We held hands and kissed each other for far too long, until time was mostly gone. The room was bright despite night’s descent.
We laid face down on the wooden floor, reached under the bed, and rubbed their chins, cat by cat.
It was the very end. Their eyes glowed.
Tim Cox lives in Brooklyn with his wife, Karen, and their four cats. See more at instagram.com/timcox.
They cried when he passed. I didn’t see the point of it. He was where we all are going. So many trains, so many tracks, all heading to the same station. There is no conductor to punch our tickets or announce the stop. We travel alone and can’t get off.
Gordon Lysen resides at Sugar Point on Lake Manitoba. Retired from police work after some 27 years, Gordon co-authored the novel “A Deadly Blend of Souls” with his wife, Lisa. Writing and painting are Gordon’s relaxation methods when retirement becomes too stressful.
If she had known,
she might have answered her telephone,
let the dog out one more time,
refilled his bowl.
She would’ve worn a newer nightgown.
As it was,
she was just so
tired, so bone-heavy
She turned on the television,
crawled beneath her comforter, took
Jennifer L. Freed writes mostly poetry, and occasionally some micro fiction. Other work can be seen at jfreed.weebly.com.
From his chair, he watches the cellar door. His hands folded patiently along his lap, each knuckle stiff and cold. Eyes glazed over, witless.
The door hasn’t opened for three days. Only the smell has made the ascent. Fetid bloat, sweet with decay. Ripening, ever since he died down there.
Kyle Cortright is from eastern Pennsylvania. He is a pretty rad dude.
There is one woman left in the world, and I love her.
I watch from afar, fearful of what might happen should we touch.
Sometimes she cries, yearns for me. I’m too selfish to offer my hand.
My arm aches from the scythe, but it weighs less than my heart.
Guy takes inspiration from love, life and the drunk strangers he meets on his way home. This is his third fifty word story.

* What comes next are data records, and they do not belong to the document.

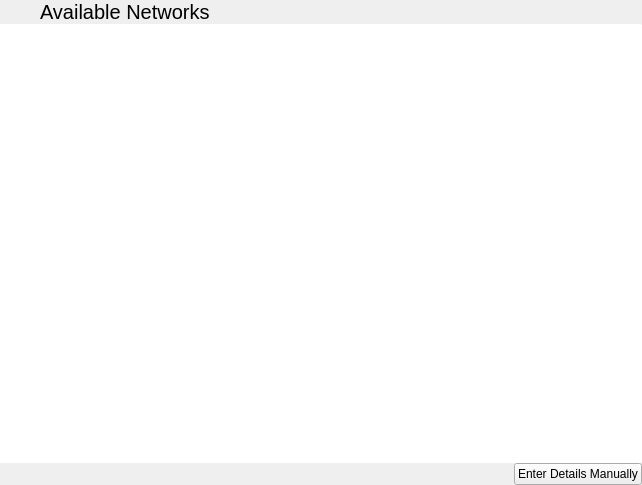
Before: the Qt Designer form shell/networkmanager/networkwidget.ui in vicr123/theshell, drawn with Qt 5.
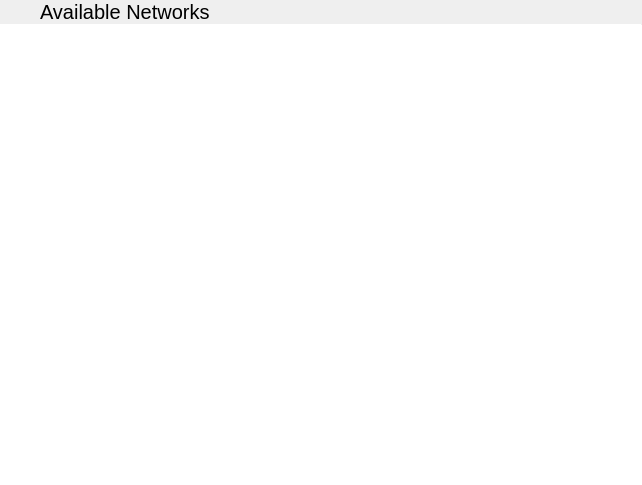
After: the same form once the commit is applied. The open tabs and pages were chosen to show the change. Icons and pictures are not drawn. Custom widgets are drawn as their Qt base class.

```diff
--- a/shell/networkmanager/networkwidget.ui
+++ b/shell/networkmanager/networkwidget.ui
@@ -364,69 +364,51 @@
            </property>
           </widget>
          </item>
-        </layout>
-       </item>
-       <item>
-        <widget class="Line" name="line_4">
-         <property name="maximumSize">
-          <size>
-           <width>16777215</width>
-           <height>1</height>
-          </size>
-         </property>
-         <property name="orientation">
-          <enum>Qt::Horizontal</enum>
-         </property>
-        </widget>
-       </item>
-       <item>
-        <widget class="QListView" name="AvailableNetworksList">
-         <property name="frameShape">
-          <enum>QFrame::NoFrame</enum>
-         </property>
-        </widget>
-       </item>
-       <item>
-        <widget class="Line" name="line_5">
-         <property name="maximumSize">
-          <size>
-           <width>16777215</width>
-           <height>1</height>
-          </size>
-         </property>
-         <property name="orientation">
-          <enum>Qt::Horizontal</enum>
-         </property>
-        </widget>
-       </item>
-       <item>
-        <layout class="QHBoxLayout" name="horizontalLayout">
-         <item>
-          <spacer name="horizontalSpacer">
-           <property name="orientation">
-            <enum>Qt::Horizontal</enum>
-           </property>
-           <property name="sizeHint" stdset="0">
-            <size>
-             <width>40</width>
-             <height>20</height>
-            </size>
-           </property>
-          </spacer>
-         </item>
          <item>
           <widget class="QPushButton" name="networksManualButton">
-           <property name="text">
+           <property name="sizePolicy">
+            <sizepolicy hsizetype="Preferred" vsizetype="Preferred">
+             <horstretch>0</horstretch>
+             <verstretch>0</verstretch>
+            </sizepolicy>
+           </property>
+           <property name="toolTip">
             <string>Enter Details Manually</string>
            </property>
+           <property name="text">
+            <string/>
+           </property>
            <property name="icon">
             <iconset theme="edit-rename">
              <normaloff>.</normaloff>.</iconset>
            </property>
+           <property name="flat">
+            <bool>true</bool>
+           </property>
           </widget>
          </item>
         </layout>
        </item>
+       <item>
+        <widget class="Line" name="line_4">
+         <property name="maximumSize">
+          <size>
+           <width>16777215</width>
+           <height>1</height>
+          </size>
+         </property>
+         <property name="orientation">
+          <enum>Qt::Horizontal</enum>
+         </property>
+        </widget>
+       </item>
+       <item>
+        <widget class="QListView" name="AvailableNetworksList">
+         <property name="frameShape">
+          <enum>QFrame::NoFrame</enum>
+         </property>
+        </widget>
+       </item>
       </layout>
      </widget>
      <widget class="QWidget" name="securityPage">
```
Left out of the diff: 2 changed lines with no effect on the pictures.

His knees hit the sand, and he collapsed face down. Exhausted. Finally spent.
He knew as clearly as anything that if he closed his eyes, he would never open them again.
But he was tired.
So very tired.
More tired than he had ever been before.
He closed his eyes.
Maxwell Park wrote this story.
“Mommy, why you crying?” He interlocks his warm little fingers with mine and squeezes tightly.
I look out the window. It is overtaking the horizon, blocking out the setting sun.
“Because I love you so much.”
“Are we gonna be alright?”
I squeeze back.
“Everything is going to be okay.”
Corey Niles had a 500-word flash fiction published in the fall issue of Eye Contact.
Her eyes closed as her chest slowly fell. A tear fell from the corner of my eye.
Relief fell upon my shoulders, yet overwhelming sadness burdened my heart.
I, too, was lost for air. The liar, I thought.
You promised. You swore to me I could close my eyes first.
Adam Randall is a 22-year-old amateur writer. Other than that he’s not very interesting.
“How will the end begin?” my daughter asked me one night. “And I don’t want you make any jokes about the letters ‘T’ and ‘H’ or tell me I’ll find out when I’m older or change the subject!”
Just then, a billion trumpets sounded.
“Whoa,” she said. “Never mind, daddy.”
This story is based on a title suggested by @stealingzen.